What do millipedes look like?
Millipedes have a long worm-like segmented body with many pairs of legs. Their name means “thousand leggers”, but in reality they only have about 30-333 pairs of legs depending on the species. In general adult millipedes are 1/16th to 4 ½ inches in length although some species can be much longer; millipedes are black or brown in color and they may have orange or red markings on their body.
Why do I have a millipede problem?
Millipedes are nocturnal and can usually be found hiding under rocks, piles of leaves, piles of garbage, and mulch during the day, during the evening hours they will scavenge for food- decaying plants and other dead insects.
Millipedes will enter into homes after periods of heavy rains, when the ground becomes saturated with water. They crawl up the sides of foundations, exterior walls, windows and doors and enter through gaps and spaces. Once inside millipedes can be found hiding in dark damp places, underneath of boxes and furniture and in basements, kitchens, bathrooms and in crawl spaces.
Are millipedes dangerous?
Millipedes do not bite or sting and are not dangerous to people or pets. They do have the ability to excrete a toxic liquid through spaces along the sides of their body. This liquid can cause problems for small pets and can cause the skin on humans to become blistered or irritated. The liquid can also leave behind a foul smell that needs to be cleaned away.
How do I control millipedes?
Because millipedes may enter into home in large numbers and hide in multiple areas throughout it, the best way to control and get rid of millipedes from your home is with the help of a professional. At Holder’s Pest Solutions, we stop millipedes and other occasional invaders from entering homes by establishing an exterior barrier. Our EnviroGuard home pest control program provides year-round protection that keeps pests out.
How do I keep millipedes out of the house?
Millipedes are best kept out of the house by eliminating moisture issues. You should also seal cracks on the exterior of the house and fix gaps around doors and windows.
Related Post From Our Blog

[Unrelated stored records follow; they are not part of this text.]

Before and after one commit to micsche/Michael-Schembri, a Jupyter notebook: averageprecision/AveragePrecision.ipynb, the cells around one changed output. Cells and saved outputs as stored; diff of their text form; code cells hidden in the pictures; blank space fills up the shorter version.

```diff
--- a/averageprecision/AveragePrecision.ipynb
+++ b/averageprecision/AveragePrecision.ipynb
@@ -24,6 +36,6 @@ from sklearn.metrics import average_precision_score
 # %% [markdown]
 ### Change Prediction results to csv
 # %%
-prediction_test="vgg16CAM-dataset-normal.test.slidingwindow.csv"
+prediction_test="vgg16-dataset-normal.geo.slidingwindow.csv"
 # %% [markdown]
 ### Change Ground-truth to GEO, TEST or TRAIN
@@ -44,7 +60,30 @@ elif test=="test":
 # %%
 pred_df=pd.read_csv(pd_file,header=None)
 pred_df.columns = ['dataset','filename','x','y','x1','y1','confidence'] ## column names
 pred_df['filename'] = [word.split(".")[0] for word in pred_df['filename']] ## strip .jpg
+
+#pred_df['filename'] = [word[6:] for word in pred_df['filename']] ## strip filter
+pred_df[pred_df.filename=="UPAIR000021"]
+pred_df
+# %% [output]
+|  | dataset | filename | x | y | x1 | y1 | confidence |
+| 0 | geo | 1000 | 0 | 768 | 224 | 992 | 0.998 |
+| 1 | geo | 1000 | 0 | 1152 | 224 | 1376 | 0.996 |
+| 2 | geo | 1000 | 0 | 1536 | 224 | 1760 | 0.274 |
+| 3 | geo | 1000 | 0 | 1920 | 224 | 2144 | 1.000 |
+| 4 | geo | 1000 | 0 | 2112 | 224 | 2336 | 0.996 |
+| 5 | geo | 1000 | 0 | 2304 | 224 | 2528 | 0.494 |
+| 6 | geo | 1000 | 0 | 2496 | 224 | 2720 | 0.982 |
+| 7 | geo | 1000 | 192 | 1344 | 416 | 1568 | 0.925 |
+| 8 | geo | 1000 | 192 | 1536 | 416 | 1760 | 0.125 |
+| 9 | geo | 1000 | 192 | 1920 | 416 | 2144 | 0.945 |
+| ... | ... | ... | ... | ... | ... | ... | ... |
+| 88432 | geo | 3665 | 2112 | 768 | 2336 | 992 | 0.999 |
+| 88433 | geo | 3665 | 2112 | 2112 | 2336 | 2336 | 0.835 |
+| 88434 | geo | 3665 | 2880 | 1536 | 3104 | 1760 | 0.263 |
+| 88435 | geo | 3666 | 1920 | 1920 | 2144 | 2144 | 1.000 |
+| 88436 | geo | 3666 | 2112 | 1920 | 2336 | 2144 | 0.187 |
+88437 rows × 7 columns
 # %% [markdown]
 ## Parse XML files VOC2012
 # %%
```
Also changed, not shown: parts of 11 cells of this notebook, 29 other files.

Texas Parks & Wildlife posted this picture of the infamous Texas Redheaded Centipede and, as you can imagine, the post went viral. The folks at Texas Parks & Wildlife say this isn't surprising. This is an insect that inspires fear. I mean, just look at it. Would you want that thing crawling across your bed? I didn't think so.